_Directions for this task_.
Copy the following data exactly and drop the pictures.

Items from a dataset:
◆ ◆ ◆
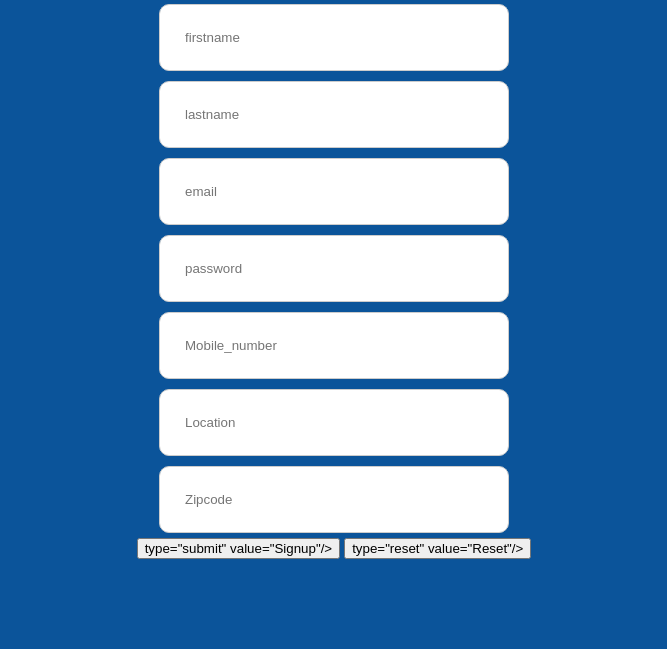
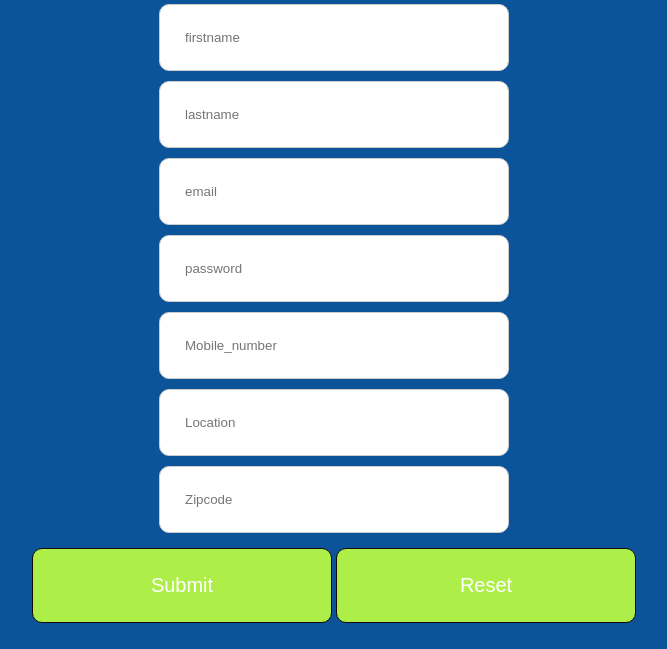
Before and after one commit to Mavullu-pappu/python-flask, a Flask app: page /signup in a window 1280 px wide. Shown: the part 371-1020 px from the top of the page, without its empty margins (306-973 px from the left). Before the commit the page ends 930 px from the top, so only its background shows below. Run offline with Flask 3, Linux system fonts and the light colour scheme.

Commit message:
Updated project

```diff
--- a/static/css/signup.css
+++ b/static/css/signup.css
@@ -51,3 +51,16 @@ button[type="submit"]:active
 {
     transform: scale(0.98);
 }
+
+button[type="submit"],button[type='reset']
+{
+    width: 300px;
+    margin: 10px auto;
+    padding: 25px;
+    border: 1px solid #130909;
+    border-radius: 10px;
+    background-color: #aeee48;
+    color: white;
+    font-size: 20px;
+    cursor: pointer;
+}
--- a/templates/signup.html
+++ b/templates/signup.html
@@ -21,8 +21,8 @@
             <input type="number" placeholder="Mobile_number" name="mobilno" required/><br>
             <input type="text" placeholder="Location" name="location" required/><br>
             <input type="number" placeholder="Zipcode" name="zipcode" required/><br>
-            <button> type="submit" value="Signup"/></button>
-            <button> type="reset" value="Reset"/></button>
+            <button type="submit">Submit</button>
+            <button type="reset" >Reset</button>
 
         </center>
     </body>
```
◆ ◆ ◆
_Solution for this exercise_.
Before and after one commit to Mavullu-pappu/python-flask, a Flask app: page /signup in a window 1280 px wide. Shown: the part 371-1020 px from the top of the page, without its empty margins (306-973 px from the left). Before the commit the page ends 930 px from the top, so only its background shows below. Run offline with Flask 3, Linux system fonts and the light colour scheme.

Commit message:
Updated project

```diff
--- a/static/css/signup.css
+++ b/static/css/signup.css
@@ -51,3 +51,16 @@ button[type="submit"]:active
 {
     transform: scale(0.98);
 }
+
+button[type="submit"],button[type='reset']
+{
+    width: 300px;
+    margin: 10px auto;
+    padding: 25px;
+    border: 1px solid #130909;
+    border-radius: 10px;
+    background-color: #aeee48;
+    color: white;
+    font-size: 20px;
+    cursor: pointer;
+}
--- a/templates/signup.html
+++ b/templates/signup.html
@@ -21,8 +21,8 @@
             <input type="number" placeholder="Mobile_number" name="mobilno" required/><br>
             <input type="text" placeholder="Location" name="location" required/><br>
             <input type="number" placeholder="Zipcode" name="zipcode" required/><br>
-            <button> type="submit" value="Signup"/></button>
-            <button> type="reset" value="Reset"/></button>
+            <button type="submit">Submit</button>
+            <button type="reset" >Reset</button>
 
         </center>
     </body>
```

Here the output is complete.